West Midlands Police thought to be first UK force to proactively target ‘close-pass’ drivers

Police in Britain are to use plain clothes officers riding bikes to identify and catch “close-pass” drivers who endanger cyclists.

West Midlands Police force is thought to be the first in the country to proactively target motorists who flout laws requiring them to give cyclists at least the same space as they would vehicles when overtaking.

Anyone encroaching inside a safe passing distance “widely considered to be a minimum of 1.5 metres” runs the risk of being prosecuted for driving without due care and attention.

The new operation will see officers in plain clothes saddle up on some of Birmingham’s busiest routes.

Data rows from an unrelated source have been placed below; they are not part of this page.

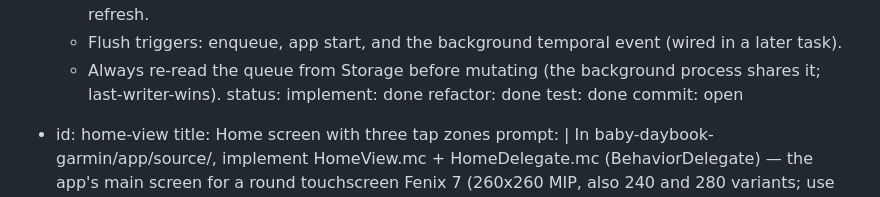
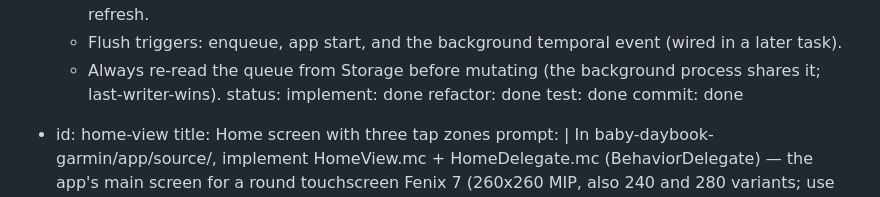
Before and after one commit to kamilio/baby-daybook-garmin, a Markdown page: PLAN.md, the part around the change. Rendered like a GitHub page.

Commit message:
Mark sync-queue task commit as done in PLAN.md

```diff
--- a/PLAN.md
+++ b/PLAN.md
@@ -264,7 +264,7 @@ tasks:
       implement: done
       refactor: done
       test: done
-      commit: open
+      commit: done
 
   - id: home-view
     title: Home screen with three tap zones
```
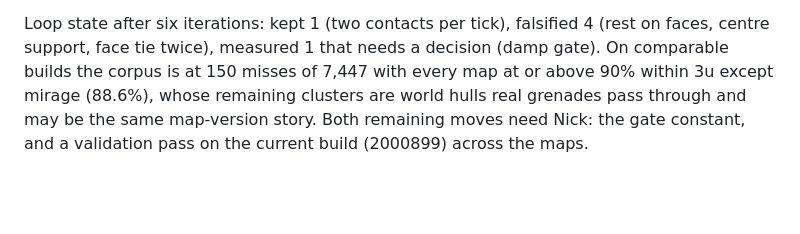
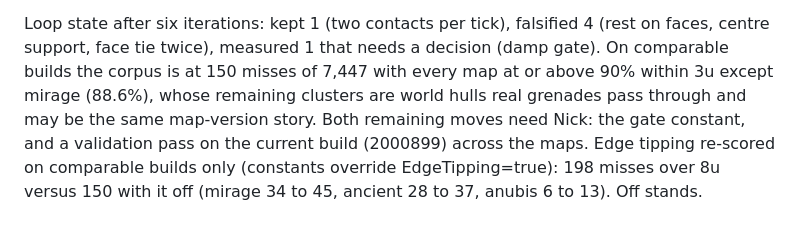
Before and after one commit to NC1107/cs2-smoke-solver, a Markdown page: technical_debt.md, the part around the change. Rendered like a GitHub page; blank space fills up the shorter version.

Commit message:
chore: note the edge-tipping re-score on comparable builds

```diff
--- a/technical_debt.md
+++ b/technical_debt.md
@@ -1809,3 +1809,4 @@ Comparable-build misses over 8u: window 0 (off) 150, 0.02 154, 0.1 166. Worse ei
 Loop state after six iterations: kept 1 (two contacts per tick), falsified 4 (rest on faces, centre support, face tie twice), measured 1 that needs a decision (damp gate).
 On comparable builds the corpus is at 150 misses of 7,447 with every map at or above 90% within 3u except mirage (88.6%), whose remaining clusters are world hulls real grenades pass through and may be the same map-version story.
 Both remaining moves need Nick: the gate constant, and a validation pass on the current build (2000899) across the maps.
+Edge tipping re-scored on comparable builds only (constants override EdgeTipping=true): 198 misses over 8u versus 150 with it off (mirage 34 to 45, ancient 28 to 37, anubis 6 to 13). Off stands.
```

Under the initiative - which was trialled over four days last month - police cyclists radio through details of “close-pass” drivers for colleagues in cars to intercept at a designated holding point.

Safe overtaking

Drivers will be offered road-side educational input on safe overtaking, but repeat offenders - or anyone deemed to have driven dangerously close to a cyclist - could be prosecuted.

West Midlands Police traffic officer and cyclist PC Mark Hodson said: "As a police force we must do our utmost to protect vulnerable road users and show that anyone who puts them in danger through poor driving will be dealt with.

“Cyclists may suddenly need to avoid uneven road surfaces or obstacles like drain covers, so it’s important to afford them plenty of room when overtaking.

“We know that close passing is the single biggest deterrent stopping more people from taking to their bikes.

“Drivers need to consider that a cyclist they are overtaking could be a police officer - and if they don’t pass them safely they could be prosecuted.”

David Cox, chairman of trustees at charity UK Cycling, said: "We are delighted that West Midlands Police is to actively target close-pass drivers.

“The outcome will mean greater safety for everyone who cycles or would like to use a cycle for everyday trips.”

Press Association